Where does "documentation" appear in the data? Return each line that holds it.

== Supplied records

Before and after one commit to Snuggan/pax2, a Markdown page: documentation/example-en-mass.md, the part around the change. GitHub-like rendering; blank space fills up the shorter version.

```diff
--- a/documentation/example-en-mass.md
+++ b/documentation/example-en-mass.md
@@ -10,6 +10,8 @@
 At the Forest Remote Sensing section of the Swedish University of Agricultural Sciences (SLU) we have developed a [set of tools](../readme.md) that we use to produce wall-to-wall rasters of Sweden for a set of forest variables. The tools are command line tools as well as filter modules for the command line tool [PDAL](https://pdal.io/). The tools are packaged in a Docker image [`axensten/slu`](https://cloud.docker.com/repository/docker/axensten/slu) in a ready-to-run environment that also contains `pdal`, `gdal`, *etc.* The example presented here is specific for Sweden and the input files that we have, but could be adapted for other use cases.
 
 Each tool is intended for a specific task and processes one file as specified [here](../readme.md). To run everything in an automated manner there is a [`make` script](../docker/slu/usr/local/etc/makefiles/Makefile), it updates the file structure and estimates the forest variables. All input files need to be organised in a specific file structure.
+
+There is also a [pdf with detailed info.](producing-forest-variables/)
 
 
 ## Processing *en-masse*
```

====

Written answer:
Before and after one commit to Snuggan/pax2, a Markdown page: documentation/example-en-mass.md, the part around the change. GitHub-like rendering; blank space fills up the shorter version.
--- a/documentation/example-en-mass.md
+++ b/documentation/example-en-mass.md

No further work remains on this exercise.